Produce a copy of every line in the records that holds the string "Button".

Records from a collection
·····
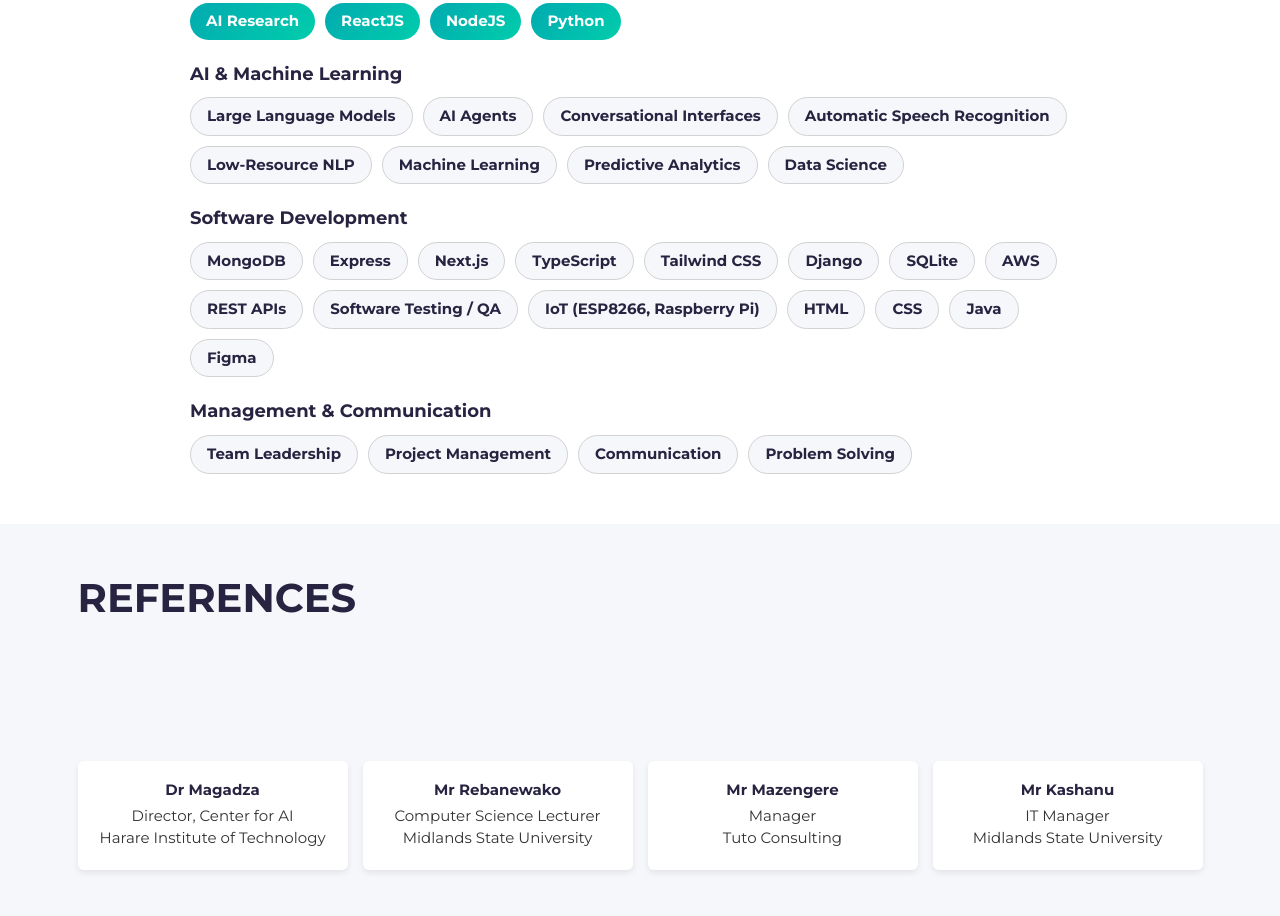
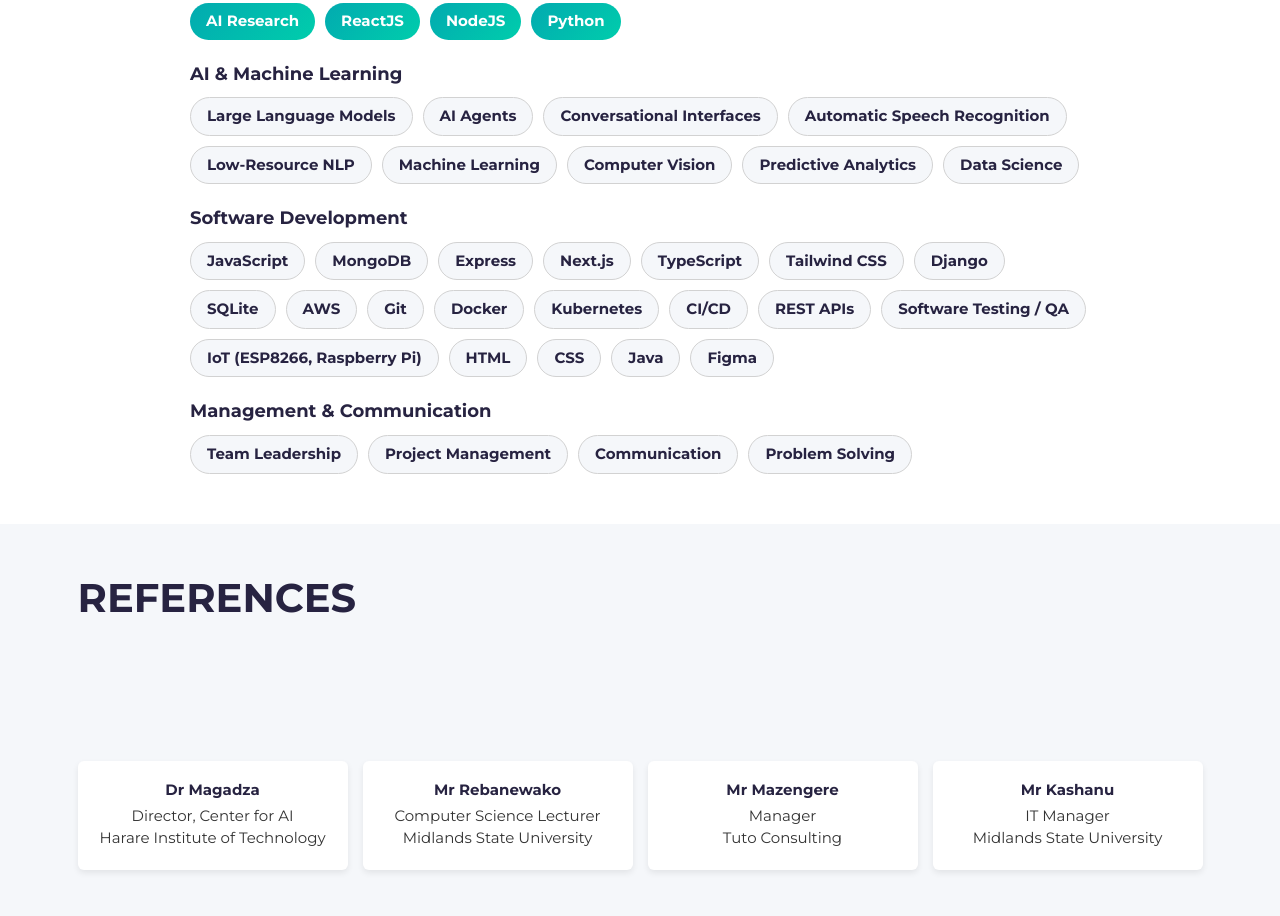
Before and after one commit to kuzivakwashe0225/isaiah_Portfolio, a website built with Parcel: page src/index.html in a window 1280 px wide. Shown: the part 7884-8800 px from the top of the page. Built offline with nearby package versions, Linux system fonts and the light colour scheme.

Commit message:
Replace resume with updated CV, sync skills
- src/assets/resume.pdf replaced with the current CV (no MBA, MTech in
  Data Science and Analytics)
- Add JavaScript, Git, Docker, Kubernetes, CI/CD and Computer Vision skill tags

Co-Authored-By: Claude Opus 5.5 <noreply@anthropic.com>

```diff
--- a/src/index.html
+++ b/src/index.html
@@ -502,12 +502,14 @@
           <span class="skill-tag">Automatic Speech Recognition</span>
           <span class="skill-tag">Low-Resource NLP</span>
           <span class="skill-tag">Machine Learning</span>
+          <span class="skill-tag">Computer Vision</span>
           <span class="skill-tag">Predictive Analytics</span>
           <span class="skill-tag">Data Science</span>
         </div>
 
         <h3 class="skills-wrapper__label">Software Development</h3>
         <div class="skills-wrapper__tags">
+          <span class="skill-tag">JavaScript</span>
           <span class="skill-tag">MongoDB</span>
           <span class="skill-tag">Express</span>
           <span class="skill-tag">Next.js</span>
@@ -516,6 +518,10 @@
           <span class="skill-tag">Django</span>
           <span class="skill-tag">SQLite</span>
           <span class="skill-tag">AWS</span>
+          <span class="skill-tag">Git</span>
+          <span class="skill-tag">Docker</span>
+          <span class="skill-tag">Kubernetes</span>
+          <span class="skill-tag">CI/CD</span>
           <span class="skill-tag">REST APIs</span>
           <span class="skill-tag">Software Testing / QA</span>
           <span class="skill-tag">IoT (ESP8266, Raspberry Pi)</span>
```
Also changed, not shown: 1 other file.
·····
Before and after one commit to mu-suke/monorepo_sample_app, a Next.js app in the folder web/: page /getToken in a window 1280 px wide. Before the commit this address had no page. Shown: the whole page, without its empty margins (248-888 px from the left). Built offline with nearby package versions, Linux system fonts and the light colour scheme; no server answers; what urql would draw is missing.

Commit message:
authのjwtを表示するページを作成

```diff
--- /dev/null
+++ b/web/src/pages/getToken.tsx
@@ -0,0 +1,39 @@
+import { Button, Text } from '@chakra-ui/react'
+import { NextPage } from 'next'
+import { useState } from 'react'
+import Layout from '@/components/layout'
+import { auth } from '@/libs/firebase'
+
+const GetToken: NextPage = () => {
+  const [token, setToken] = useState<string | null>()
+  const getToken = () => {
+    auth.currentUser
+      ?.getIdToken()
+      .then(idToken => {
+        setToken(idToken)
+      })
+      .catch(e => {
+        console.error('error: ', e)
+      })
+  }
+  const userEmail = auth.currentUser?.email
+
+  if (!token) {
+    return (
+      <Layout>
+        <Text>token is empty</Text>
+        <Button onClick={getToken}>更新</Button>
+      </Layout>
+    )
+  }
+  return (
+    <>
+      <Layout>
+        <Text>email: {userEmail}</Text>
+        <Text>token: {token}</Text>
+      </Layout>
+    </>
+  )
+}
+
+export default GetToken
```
·····
▸ SOLUTION TO THE EXERCISE
+import { Button, Text } from '@chakra-ui/react'
+        <Button onClick={getToken}>更新</Button>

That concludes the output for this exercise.